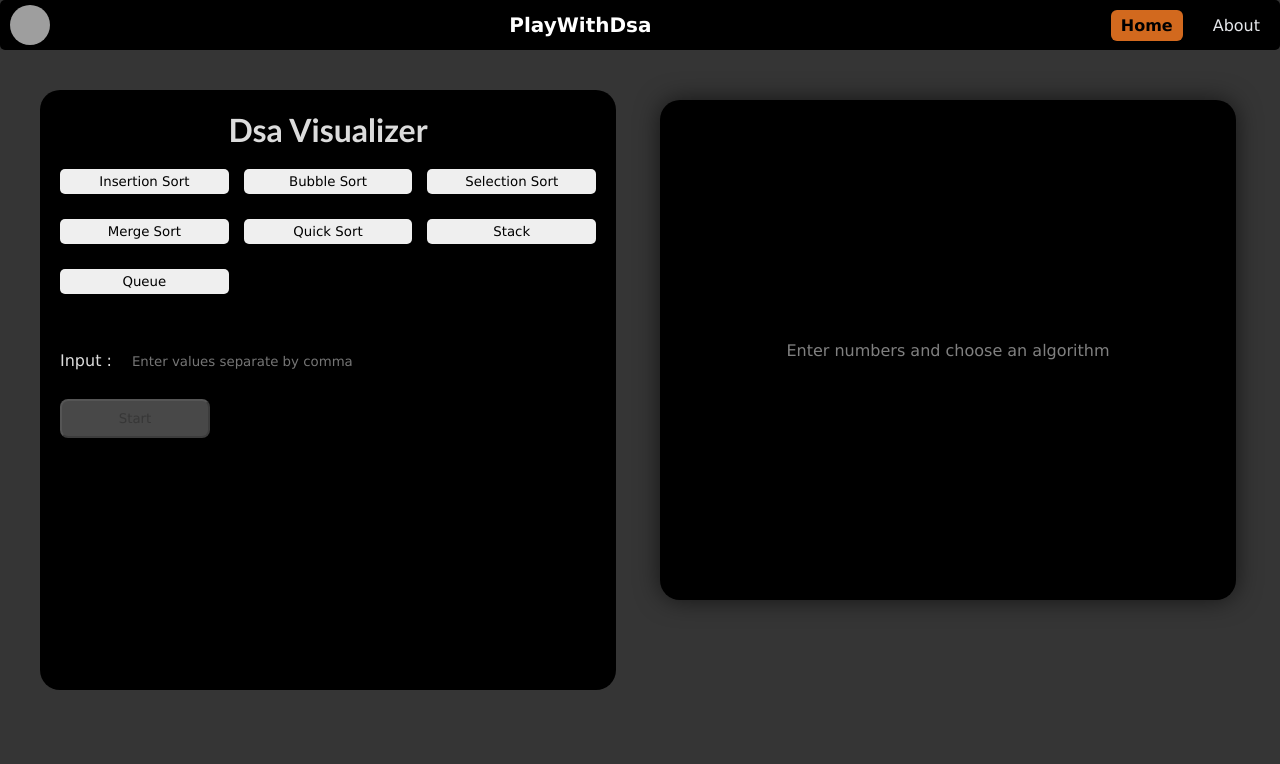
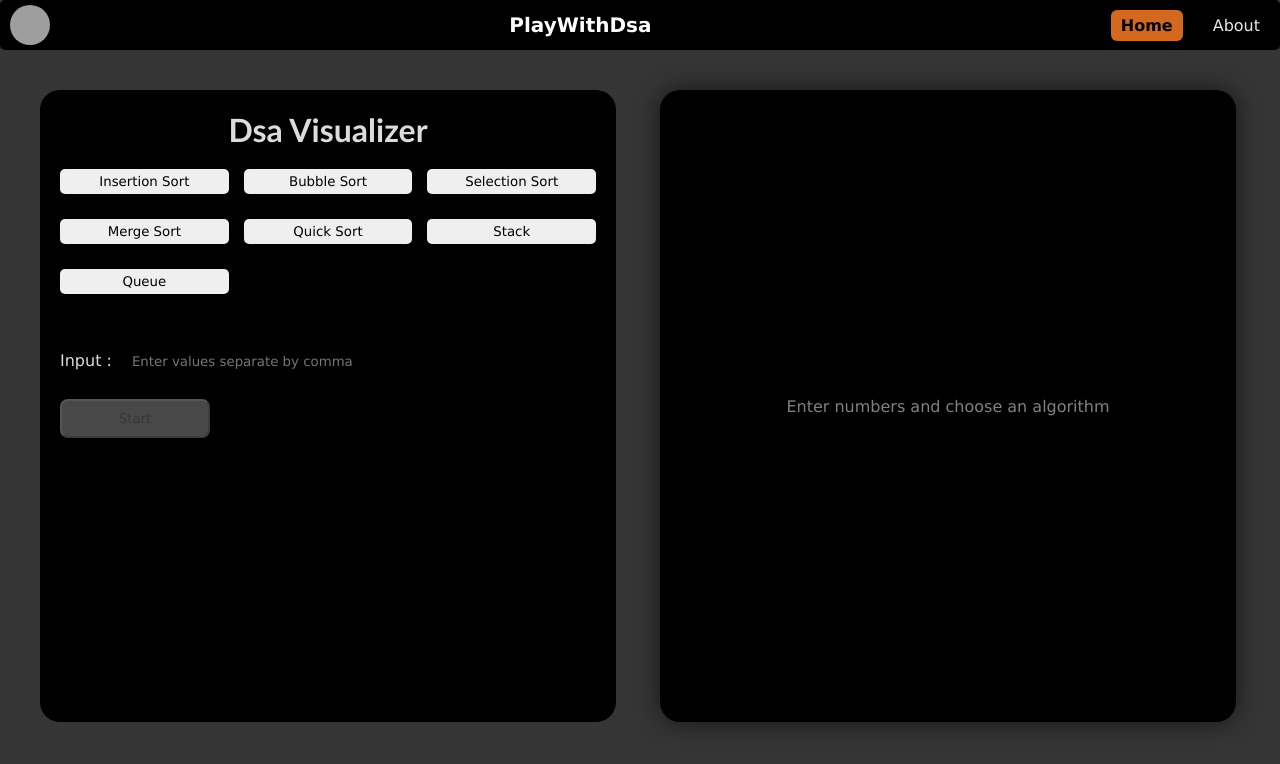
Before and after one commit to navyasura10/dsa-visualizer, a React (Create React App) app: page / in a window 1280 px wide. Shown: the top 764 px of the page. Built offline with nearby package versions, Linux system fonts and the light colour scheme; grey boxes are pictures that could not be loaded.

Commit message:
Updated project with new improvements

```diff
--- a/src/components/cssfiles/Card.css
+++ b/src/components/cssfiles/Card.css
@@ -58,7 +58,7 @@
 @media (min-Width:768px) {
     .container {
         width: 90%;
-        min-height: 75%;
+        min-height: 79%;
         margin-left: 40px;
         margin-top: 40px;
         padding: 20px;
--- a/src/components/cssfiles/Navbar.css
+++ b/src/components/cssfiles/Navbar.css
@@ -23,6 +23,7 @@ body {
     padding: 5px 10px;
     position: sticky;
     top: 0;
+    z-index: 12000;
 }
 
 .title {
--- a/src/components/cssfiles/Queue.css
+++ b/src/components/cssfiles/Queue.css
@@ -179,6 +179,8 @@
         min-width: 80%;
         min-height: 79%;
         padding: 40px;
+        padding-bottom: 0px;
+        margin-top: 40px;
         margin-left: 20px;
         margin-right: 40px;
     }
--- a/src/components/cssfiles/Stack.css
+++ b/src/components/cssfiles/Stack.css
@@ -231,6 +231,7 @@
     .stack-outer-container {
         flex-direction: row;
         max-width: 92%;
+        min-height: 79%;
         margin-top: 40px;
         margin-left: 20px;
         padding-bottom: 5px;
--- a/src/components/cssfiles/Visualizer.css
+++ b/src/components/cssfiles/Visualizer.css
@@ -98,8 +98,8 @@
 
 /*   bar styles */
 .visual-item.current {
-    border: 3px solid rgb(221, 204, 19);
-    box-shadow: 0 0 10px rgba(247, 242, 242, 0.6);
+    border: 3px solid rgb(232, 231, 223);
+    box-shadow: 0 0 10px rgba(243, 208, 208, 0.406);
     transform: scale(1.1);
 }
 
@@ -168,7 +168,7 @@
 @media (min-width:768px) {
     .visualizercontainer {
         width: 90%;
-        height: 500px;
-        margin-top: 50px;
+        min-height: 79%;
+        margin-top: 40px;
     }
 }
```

----------------

What to produce: Return to the listing above and set it down exactly, leaving out its pictures.

Response to this task:
Before and after one commit to navyasura10/dsa-visualizer, a React (Create React App) app: page / in a window 1280 px wide. Shown: the top 764 px of the page. Built offline with nearby package versions, Linux system fonts and the light colour scheme; grey boxes are pictures that could not be loaded.

Commit message:
Updated project with new improvements

```diff
--- a/src/components/cssfiles/Card.css
+++ b/src/components/cssfiles/Card.css
@@ -58,7 +58,7 @@
 @media (min-Width:768px) {
     .container {
         width: 90%;
-        min-height: 75%;
+        min-height: 79%;
         margin-left: 40px;
         margin-top: 40px;
         padding: 20px;
--- a/src/components/cssfiles/Navbar.css
+++ b/src/components/cssfiles/Navbar.css
@@ -23,6 +23,7 @@ body {
     padding: 5px 10px;
     position: sticky;
     top: 0;
+    z-index: 12000;
 }
 
 .title {
--- a/src/components/cssfiles/Queue.css
+++ b/src/components/cssfiles/Queue.css
@@ -179,6 +179,8 @@
         min-width: 80%;
         min-height: 79%;
         padding: 40px;
+        padding-bottom: 0px;
+        margin-top: 40px;
         margin-left: 20px;
         margin-right: 40px;
     }
--- a/src/components/cssfiles/Stack.css
+++ b/src/components/cssfiles/Stack.css
@@ -231,6 +231,7 @@
     .stack-outer-container {
         flex-direction: row;
         max-width: 92%;
+        min-height: 79%;
         margin-top: 40px;
         margin-left: 20px;
         padding-bottom: 5px;
--- a/src/components/cssfiles/Visualizer.css
+++ b/src/components/cssfiles/Visualizer.css
@@ -98,8 +98,8 @@
 
 /*   bar styles */
 .visual-item.current {
-    border: 3px solid rgb(221, 204, 19);
-    box-shadow: 0 0 10px rgba(247, 242, 242, 0.6);
+    border: 3px solid rgb(232, 231, 223);
+    box-shadow: 0 0 10px rgba(243, 208, 208, 0.406);
     transform: scale(1.1);
 }
 
@@ -168,7 +168,7 @@
 @media (min-width:768px) {
     .visualizercontainer {
         width: 90%;
-        height: 500px;
-        margin-top: 50px;
+        min-height: 79%;
+        margin-top: 40px;
     }
 }
```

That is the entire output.